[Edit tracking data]
= = = = = = =
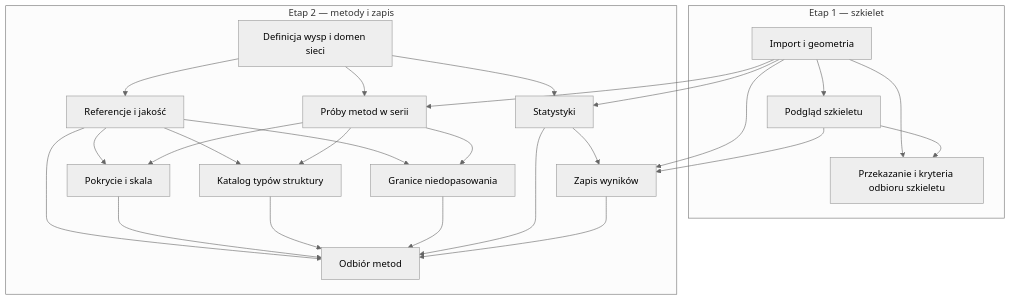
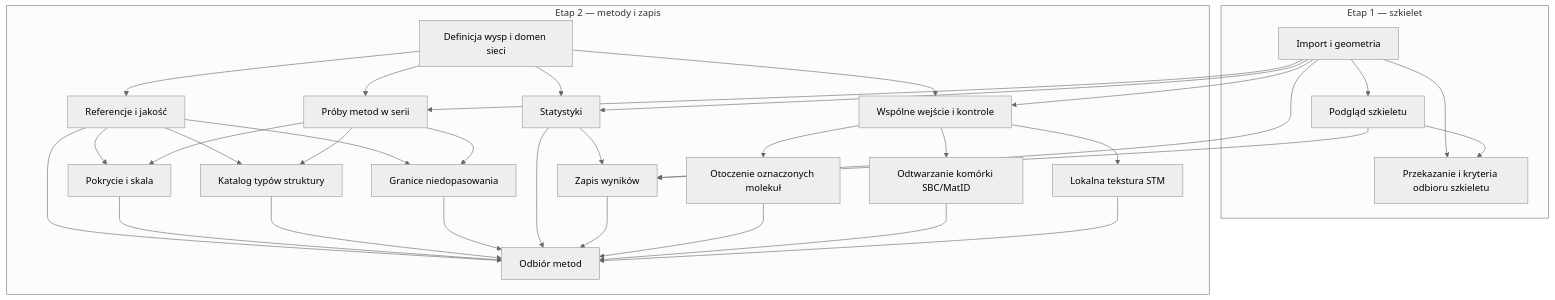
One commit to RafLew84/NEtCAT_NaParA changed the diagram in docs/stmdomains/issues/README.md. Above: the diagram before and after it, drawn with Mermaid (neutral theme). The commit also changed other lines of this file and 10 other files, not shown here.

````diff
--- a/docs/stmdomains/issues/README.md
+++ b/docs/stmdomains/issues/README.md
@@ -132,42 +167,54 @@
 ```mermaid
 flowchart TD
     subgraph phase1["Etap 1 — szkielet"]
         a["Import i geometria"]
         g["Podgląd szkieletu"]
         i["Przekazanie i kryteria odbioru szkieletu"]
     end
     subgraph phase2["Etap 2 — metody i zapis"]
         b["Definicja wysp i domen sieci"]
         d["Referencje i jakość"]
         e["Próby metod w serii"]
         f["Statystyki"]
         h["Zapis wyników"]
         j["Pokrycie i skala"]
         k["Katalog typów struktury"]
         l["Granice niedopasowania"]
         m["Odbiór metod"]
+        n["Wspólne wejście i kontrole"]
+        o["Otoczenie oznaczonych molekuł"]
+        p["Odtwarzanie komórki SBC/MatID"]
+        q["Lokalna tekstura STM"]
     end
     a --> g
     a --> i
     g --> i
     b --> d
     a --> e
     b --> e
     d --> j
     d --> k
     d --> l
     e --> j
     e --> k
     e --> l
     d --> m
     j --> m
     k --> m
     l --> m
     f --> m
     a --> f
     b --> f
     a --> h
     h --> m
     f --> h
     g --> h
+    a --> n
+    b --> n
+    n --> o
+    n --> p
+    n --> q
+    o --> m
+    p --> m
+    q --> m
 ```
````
= = = = = = =
» Exercise goal
Retype each line above exactly and leave out any picture.

» Answer below
One commit to RafLew84/NEtCAT_NaParA changed the diagram in docs/stmdomains/issues/README.md. Above: the diagram before and after it, drawn with Mermaid (neutral theme). The commit also changed other lines of this file and 10 other files, not shown here.

````diff
--- a/docs/stmdomains/issues/README.md
+++ b/docs/stmdomains/issues/README.md
@@ -132,42 +167,54 @@
 ```mermaid
 flowchart TD
     subgraph phase1["Etap 1 — szkielet"]
         a["Import i geometria"]
         g["Podgląd szkieletu"]
         i["Przekazanie i kryteria odbioru szkieletu"]
     end
     subgraph phase2["Etap 2 — metody i zapis"]
         b["Definicja wysp i domen sieci"]
         d["Referencje i jakość"]
         e["Próby metod w serii"]
         f["Statystyki"]
         h["Zapis wyników"]
         j["Pokrycie i skala"]
         k["Katalog typów struktury"]
         l["Granice niedopasowania"]
         m["Odbiór metod"]
+        n["Wspólne wejście i kontrole"]
+        o["Otoczenie oznaczonych molekuł"]
+        p["Odtwarzanie komórki SBC/MatID"]
+        q["Lokalna tekstura STM"]
     end
     a --> g
     a --> i
     g --> i
     b --> d
     a --> e
     b --> e
     d --> j
     d --> k
     d --> l
     e --> j
     e --> k
     e --> l
     d --> m
     j --> m
     k --> m
     l --> m
     f --> m
     a --> f
     b --> f
     a --> h
     h --> m
     f --> h
     g --> h
+    a --> n
+    b --> n
+    n --> o
+    n --> p
+    n --> q
+    o --> m
+    p --> m
+    q --> m
 ```
````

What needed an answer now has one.